[Before-and-after change data]
============================================================
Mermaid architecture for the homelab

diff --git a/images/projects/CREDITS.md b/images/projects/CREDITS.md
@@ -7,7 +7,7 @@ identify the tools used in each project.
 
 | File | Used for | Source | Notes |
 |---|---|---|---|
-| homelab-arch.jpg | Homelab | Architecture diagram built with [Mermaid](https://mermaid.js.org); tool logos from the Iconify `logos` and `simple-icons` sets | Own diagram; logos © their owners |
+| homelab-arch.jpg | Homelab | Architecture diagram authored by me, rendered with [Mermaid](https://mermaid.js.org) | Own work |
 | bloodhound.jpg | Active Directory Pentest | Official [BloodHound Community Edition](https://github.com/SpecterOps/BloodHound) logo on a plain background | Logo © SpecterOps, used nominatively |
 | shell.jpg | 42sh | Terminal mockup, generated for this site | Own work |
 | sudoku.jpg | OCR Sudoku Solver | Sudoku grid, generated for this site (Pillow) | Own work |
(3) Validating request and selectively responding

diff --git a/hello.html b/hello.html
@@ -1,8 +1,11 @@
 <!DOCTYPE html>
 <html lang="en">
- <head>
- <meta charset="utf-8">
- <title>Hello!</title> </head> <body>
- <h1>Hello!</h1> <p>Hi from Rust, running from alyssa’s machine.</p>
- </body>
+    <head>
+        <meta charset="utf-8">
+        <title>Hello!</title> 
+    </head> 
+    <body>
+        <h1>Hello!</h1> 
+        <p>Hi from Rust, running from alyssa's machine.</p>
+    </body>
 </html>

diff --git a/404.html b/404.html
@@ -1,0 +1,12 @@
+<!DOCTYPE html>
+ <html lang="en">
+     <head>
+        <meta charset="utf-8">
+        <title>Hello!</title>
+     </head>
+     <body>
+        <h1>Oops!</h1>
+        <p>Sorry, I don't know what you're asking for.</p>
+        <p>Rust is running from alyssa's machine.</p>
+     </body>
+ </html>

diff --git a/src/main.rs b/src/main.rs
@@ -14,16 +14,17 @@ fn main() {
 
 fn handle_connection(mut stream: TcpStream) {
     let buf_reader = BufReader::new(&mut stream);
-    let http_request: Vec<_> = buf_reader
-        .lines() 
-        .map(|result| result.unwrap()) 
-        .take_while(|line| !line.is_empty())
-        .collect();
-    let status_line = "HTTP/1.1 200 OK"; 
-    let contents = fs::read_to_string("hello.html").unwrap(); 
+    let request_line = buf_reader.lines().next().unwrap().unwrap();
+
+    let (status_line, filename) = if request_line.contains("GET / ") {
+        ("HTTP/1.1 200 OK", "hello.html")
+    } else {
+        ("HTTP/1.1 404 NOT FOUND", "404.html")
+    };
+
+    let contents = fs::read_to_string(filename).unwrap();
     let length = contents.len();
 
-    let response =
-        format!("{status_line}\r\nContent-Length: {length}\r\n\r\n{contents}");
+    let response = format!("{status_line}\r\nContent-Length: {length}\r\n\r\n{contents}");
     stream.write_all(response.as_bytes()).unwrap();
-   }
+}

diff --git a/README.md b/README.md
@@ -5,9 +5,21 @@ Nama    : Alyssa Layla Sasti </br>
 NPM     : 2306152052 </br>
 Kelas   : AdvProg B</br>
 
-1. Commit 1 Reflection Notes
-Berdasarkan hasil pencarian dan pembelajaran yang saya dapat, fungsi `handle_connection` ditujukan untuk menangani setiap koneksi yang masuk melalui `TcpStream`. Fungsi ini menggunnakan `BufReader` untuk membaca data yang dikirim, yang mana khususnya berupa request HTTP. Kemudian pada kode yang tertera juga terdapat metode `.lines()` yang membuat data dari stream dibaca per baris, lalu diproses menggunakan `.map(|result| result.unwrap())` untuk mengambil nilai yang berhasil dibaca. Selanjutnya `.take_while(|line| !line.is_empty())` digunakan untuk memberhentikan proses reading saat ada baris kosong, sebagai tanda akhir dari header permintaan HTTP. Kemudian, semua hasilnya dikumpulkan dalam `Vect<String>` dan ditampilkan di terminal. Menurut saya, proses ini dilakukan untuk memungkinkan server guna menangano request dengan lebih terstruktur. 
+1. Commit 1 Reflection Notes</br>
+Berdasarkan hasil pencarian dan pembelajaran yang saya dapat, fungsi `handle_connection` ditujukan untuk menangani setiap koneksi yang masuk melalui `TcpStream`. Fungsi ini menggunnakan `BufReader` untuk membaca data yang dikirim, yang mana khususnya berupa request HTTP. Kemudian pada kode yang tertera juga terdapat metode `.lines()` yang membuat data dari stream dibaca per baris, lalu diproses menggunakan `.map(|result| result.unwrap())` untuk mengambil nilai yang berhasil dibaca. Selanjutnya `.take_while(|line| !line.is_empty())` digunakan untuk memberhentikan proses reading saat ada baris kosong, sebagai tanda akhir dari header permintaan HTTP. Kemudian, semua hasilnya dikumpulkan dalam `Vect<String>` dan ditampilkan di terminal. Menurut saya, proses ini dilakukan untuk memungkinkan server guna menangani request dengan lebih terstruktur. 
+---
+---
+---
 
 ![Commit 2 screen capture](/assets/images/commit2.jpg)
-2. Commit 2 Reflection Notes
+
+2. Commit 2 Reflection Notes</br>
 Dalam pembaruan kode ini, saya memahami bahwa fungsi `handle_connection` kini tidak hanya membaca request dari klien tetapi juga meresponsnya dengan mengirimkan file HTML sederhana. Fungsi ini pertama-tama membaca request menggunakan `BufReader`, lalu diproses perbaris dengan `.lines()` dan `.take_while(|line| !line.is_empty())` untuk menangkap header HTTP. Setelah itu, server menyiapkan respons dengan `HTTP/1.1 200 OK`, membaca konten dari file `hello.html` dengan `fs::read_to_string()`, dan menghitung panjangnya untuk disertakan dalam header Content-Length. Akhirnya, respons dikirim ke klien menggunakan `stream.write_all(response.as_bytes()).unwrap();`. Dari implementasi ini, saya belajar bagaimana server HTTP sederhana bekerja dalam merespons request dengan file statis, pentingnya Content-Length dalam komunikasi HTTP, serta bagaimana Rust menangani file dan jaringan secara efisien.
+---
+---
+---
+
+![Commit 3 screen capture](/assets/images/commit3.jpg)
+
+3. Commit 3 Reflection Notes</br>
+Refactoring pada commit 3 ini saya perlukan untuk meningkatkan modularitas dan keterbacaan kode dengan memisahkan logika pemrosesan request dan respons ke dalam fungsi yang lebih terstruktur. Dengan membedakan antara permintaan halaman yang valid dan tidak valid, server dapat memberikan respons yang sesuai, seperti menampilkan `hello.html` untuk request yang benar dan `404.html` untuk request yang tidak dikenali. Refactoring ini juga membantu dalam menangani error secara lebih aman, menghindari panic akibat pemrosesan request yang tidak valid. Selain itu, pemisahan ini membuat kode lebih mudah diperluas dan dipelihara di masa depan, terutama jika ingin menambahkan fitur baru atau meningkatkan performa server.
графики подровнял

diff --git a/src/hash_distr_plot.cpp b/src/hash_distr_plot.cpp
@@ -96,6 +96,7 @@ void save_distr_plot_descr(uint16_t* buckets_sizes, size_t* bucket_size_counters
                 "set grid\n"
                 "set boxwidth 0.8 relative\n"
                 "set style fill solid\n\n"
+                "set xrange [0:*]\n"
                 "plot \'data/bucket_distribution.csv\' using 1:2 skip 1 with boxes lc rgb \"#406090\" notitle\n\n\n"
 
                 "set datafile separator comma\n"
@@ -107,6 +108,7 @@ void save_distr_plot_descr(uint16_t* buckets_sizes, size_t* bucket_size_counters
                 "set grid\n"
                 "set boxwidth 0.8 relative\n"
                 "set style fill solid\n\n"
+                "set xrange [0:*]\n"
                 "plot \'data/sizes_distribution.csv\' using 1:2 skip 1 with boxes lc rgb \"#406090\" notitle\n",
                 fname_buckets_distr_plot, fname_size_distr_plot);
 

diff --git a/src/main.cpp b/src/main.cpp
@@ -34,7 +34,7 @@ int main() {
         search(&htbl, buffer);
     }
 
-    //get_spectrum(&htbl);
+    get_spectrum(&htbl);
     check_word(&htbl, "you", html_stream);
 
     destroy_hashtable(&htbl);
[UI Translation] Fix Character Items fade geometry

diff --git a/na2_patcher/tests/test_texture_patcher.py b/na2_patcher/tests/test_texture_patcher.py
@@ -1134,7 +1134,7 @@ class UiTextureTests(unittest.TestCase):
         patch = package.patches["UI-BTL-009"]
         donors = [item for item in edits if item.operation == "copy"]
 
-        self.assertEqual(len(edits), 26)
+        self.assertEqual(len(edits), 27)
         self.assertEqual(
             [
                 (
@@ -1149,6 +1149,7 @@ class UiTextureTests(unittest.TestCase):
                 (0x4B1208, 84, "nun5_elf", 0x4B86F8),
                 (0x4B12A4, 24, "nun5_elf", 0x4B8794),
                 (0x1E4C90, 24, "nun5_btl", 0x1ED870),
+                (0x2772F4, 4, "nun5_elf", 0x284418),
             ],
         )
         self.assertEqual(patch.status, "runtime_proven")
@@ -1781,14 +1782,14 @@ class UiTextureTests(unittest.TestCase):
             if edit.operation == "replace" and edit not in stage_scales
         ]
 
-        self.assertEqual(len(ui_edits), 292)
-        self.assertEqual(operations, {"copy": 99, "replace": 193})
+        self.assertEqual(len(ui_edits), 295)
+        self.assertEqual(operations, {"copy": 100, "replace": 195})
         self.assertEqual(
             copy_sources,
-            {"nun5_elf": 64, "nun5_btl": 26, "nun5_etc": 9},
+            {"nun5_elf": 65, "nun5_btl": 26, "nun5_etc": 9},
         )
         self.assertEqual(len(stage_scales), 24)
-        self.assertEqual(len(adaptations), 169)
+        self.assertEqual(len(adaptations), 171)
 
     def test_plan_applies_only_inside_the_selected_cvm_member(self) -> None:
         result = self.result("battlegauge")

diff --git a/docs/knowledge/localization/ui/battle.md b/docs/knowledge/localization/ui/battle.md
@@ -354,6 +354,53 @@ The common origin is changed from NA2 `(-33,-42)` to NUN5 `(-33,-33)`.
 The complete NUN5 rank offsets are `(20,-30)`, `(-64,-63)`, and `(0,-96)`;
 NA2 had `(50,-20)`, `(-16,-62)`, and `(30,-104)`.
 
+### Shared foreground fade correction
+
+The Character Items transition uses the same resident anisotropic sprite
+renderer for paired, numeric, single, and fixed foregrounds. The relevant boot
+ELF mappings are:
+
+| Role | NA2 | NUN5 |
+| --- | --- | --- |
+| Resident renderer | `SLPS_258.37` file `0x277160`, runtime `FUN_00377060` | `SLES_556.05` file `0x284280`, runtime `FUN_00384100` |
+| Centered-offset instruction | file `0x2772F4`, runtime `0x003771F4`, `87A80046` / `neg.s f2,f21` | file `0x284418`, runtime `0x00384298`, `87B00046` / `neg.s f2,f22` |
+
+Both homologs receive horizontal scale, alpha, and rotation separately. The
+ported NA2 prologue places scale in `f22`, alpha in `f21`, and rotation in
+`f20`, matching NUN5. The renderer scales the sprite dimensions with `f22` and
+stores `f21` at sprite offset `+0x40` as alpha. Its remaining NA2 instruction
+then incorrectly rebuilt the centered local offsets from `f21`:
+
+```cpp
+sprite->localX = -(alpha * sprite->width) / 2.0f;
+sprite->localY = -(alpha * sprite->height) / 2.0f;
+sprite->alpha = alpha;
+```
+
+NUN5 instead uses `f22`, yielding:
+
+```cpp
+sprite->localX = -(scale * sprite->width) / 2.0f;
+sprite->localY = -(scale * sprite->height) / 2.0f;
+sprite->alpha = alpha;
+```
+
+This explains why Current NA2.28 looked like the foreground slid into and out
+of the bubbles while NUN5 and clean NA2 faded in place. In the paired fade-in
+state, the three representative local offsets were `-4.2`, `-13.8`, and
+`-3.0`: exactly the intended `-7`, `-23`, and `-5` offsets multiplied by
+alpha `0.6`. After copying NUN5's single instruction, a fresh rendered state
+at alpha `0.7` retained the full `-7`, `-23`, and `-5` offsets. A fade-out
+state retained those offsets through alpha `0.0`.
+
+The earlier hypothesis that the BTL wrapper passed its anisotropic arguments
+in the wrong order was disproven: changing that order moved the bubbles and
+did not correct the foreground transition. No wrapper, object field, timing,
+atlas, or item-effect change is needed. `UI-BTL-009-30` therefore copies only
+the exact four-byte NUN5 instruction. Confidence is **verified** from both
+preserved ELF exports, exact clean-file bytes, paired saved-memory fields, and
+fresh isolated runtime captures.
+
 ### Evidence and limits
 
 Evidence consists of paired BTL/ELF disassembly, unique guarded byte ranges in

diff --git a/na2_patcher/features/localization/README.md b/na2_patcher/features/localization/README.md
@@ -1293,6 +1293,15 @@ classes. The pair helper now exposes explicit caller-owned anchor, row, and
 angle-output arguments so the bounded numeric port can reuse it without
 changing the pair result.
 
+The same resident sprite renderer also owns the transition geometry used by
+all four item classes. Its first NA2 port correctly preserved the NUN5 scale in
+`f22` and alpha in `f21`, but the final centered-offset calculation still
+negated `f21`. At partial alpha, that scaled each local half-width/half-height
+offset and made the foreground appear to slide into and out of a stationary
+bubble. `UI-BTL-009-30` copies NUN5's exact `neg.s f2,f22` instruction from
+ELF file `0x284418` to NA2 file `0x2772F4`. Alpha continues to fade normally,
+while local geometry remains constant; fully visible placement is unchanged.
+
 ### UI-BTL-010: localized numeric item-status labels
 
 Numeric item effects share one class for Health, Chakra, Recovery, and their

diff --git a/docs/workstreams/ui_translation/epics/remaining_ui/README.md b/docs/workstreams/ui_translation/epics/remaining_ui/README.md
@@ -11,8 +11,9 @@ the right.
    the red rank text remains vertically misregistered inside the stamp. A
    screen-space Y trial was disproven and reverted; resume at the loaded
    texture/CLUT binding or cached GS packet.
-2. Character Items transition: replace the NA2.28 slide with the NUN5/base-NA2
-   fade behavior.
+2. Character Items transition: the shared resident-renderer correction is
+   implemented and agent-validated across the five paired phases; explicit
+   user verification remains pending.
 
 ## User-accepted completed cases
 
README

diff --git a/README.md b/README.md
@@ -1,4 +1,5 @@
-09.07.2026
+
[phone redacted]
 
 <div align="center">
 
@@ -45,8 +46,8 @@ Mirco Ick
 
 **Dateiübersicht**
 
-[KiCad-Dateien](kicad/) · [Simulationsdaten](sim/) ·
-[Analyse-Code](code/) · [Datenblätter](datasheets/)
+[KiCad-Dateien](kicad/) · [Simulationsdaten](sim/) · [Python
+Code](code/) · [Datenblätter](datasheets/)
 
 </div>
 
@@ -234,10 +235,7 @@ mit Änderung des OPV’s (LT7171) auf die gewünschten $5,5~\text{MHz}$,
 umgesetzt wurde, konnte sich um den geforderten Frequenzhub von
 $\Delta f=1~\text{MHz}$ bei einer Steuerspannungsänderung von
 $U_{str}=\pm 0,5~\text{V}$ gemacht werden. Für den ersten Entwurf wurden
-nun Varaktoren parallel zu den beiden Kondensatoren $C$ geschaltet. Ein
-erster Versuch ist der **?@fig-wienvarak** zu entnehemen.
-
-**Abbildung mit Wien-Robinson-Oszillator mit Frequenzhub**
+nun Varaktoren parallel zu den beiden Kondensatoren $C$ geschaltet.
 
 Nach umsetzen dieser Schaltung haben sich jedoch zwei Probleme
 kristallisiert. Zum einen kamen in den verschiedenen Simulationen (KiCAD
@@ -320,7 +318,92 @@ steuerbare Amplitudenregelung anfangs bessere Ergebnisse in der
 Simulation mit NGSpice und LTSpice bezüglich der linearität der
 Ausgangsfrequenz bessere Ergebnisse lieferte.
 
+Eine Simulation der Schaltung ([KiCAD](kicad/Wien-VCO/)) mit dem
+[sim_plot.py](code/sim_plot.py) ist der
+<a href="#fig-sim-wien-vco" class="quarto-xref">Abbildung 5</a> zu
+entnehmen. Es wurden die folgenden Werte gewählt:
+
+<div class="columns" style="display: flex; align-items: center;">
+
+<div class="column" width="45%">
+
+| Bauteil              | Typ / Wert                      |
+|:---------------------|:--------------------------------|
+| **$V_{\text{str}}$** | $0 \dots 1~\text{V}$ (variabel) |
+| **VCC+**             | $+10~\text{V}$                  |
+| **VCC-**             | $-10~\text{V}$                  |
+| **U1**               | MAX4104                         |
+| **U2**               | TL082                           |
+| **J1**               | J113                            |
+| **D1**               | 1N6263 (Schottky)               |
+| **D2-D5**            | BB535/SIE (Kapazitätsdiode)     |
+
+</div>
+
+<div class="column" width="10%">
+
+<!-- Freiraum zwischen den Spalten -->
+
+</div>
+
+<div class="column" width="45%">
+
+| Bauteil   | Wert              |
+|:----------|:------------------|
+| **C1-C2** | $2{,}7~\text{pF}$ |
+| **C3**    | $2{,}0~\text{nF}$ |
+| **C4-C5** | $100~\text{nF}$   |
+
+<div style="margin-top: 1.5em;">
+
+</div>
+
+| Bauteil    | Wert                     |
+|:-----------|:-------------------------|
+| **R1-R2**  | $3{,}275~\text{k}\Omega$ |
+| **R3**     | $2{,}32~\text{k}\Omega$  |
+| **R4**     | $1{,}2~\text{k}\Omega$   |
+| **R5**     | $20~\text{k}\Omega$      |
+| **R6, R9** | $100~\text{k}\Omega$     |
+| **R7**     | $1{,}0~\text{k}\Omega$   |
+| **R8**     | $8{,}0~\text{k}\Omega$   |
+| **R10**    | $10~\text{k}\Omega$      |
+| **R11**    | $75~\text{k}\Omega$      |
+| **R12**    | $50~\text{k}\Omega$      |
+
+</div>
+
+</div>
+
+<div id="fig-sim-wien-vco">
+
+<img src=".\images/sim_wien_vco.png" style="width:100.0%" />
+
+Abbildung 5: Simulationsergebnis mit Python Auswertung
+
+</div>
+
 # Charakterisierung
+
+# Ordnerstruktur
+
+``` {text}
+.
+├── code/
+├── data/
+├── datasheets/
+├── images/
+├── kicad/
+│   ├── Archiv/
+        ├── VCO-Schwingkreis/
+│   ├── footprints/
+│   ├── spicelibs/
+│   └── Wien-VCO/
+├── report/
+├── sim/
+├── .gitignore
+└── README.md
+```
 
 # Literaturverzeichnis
============================================================
- [TASK STATEMENT]: Retrieve every line above holding the word "Character".

- [WRITTEN RESPONSE]:
[UI Translation] Fix Character Items fade geometry
+The Character Items transition uses the same resident anisotropic sprite
-2. Character Items transition: replace the NA2.28 slide with the NUN5/base-NA2
+2. Character Items transition: the shared resident-renderer correction is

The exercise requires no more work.